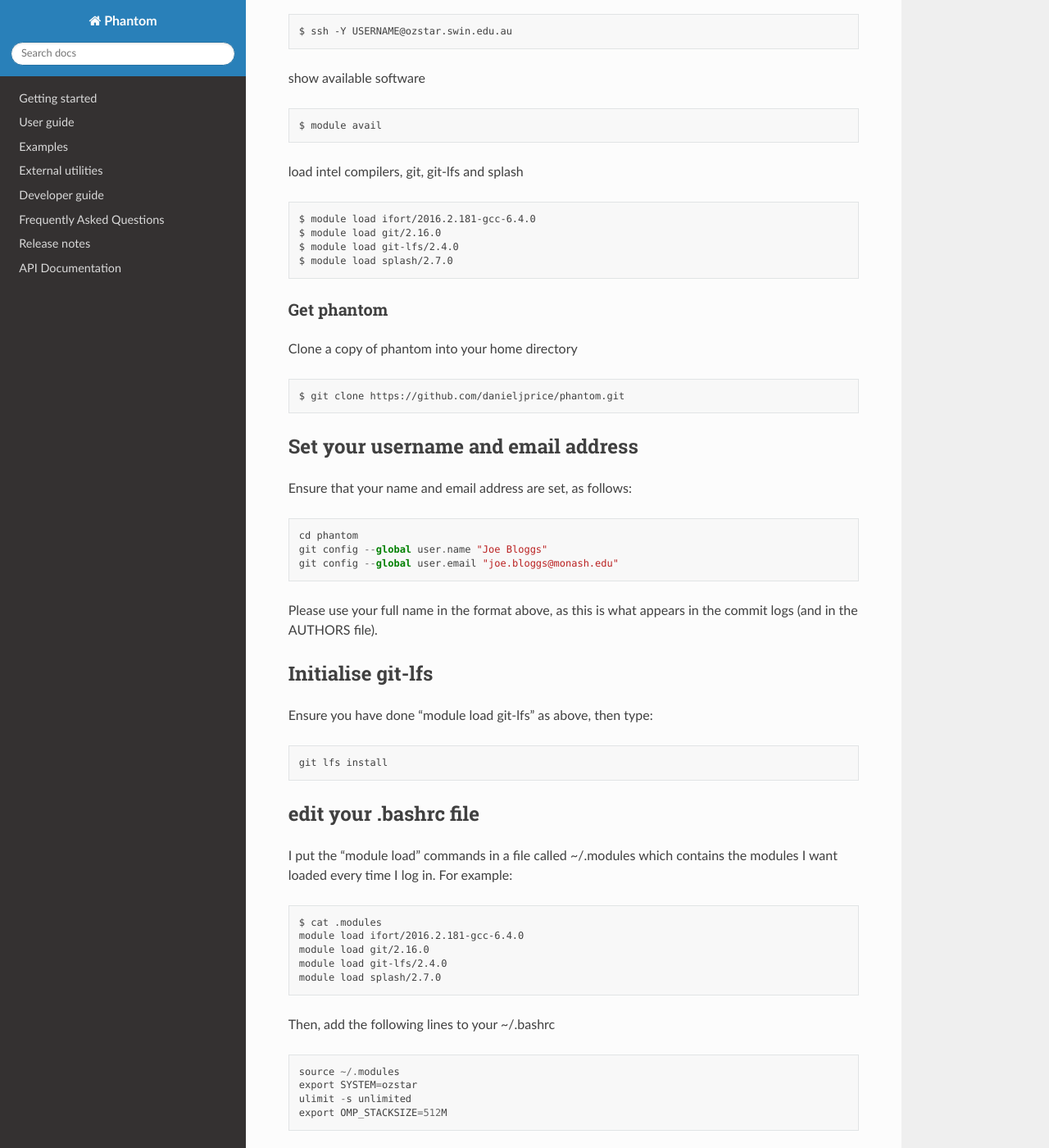
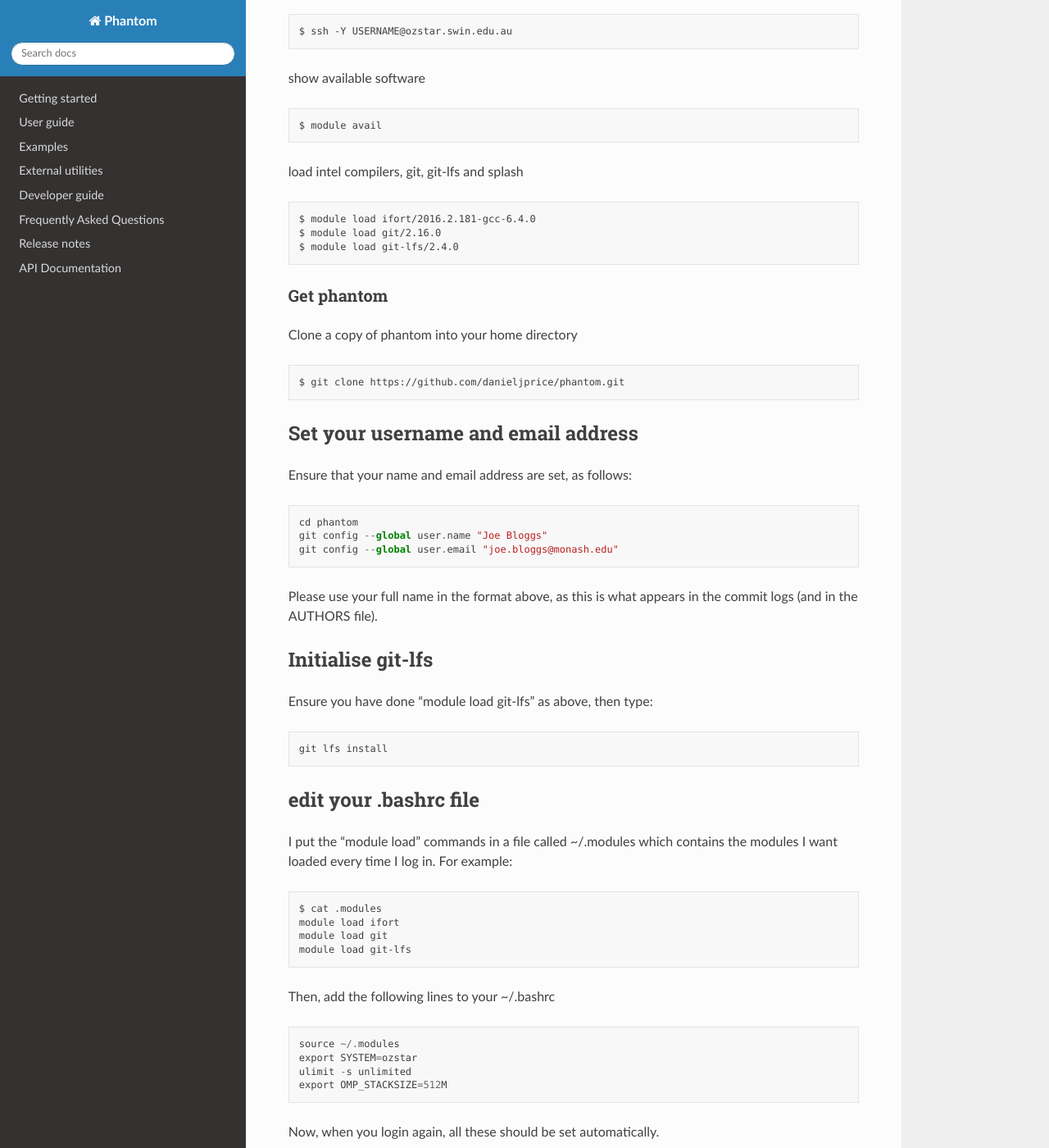
Before and after one commit to danieljprice/phantom, a Sphinx documentation site: the page built from docs/ozstar.rst, in a window 1280 px wide and 1400 px high, scrolled down 423 px. Shown: the whole window at 82% size. Built offline with Sphinx 7.4.7 and the Read the Docs theme 2.0.0, drawn with Linux system fonts in a browser that asks for light colours; pages that are not in the unit, such as notebooks, are missing from menus; some of the changed text lies outside the part shown.

Commit message:
Update ozstar.rst [skip ci]

```diff
--- a/docs/ozstar.rst
+++ b/docs/ozstar.rst
@@ -32,7 +32,6 @@
    $ module load ifort/2016.2.181-gcc-6.4.0
    $ module load git/2.16.0
    $ module load git-lfs/2.4.0
-   $ module load splash/2.7.0
 
 Get phantom
 ~~~~~~~~~~~
@@ -75,10 +74,9 @@
 ::
 
    $ cat .modules
-   module load ifort/2016.2.181-gcc-6.4.0
-   module load git/2.16.0
-   module load git-lfs/2.4.0
-   module load splash/2.7.0
+   module load ifort
+   module load git
+   module load git-lfs
 
 Then, add the following lines to your ~/.bashrc
 
```
Also changed, not shown: other parts of docs/ozstar.rst (+2 -1 lines).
.....
WHAT YOU WILL DO —
Retrieve each line of the data in which the word "changed" can be found.

RESPONSE AREA —
Before and after one commit to danieljprice/phantom, a Sphinx documentation site: the page built from docs/ozstar.rst, in a window 1280 px wide and 1400 px high, scrolled down 423 px. Shown: the whole window at 82% size. Built offline with Sphinx 7.4.7 and the Read the Docs theme 2.0.0, drawn with Linux system fonts in a browser that asks for light colours; pages that are not in the unit, such as notebooks, are missing from menus; some of the changed text lies outside the part shown.
Also changed, not shown: other parts of docs/ozstar.rst (+2 -1 lines).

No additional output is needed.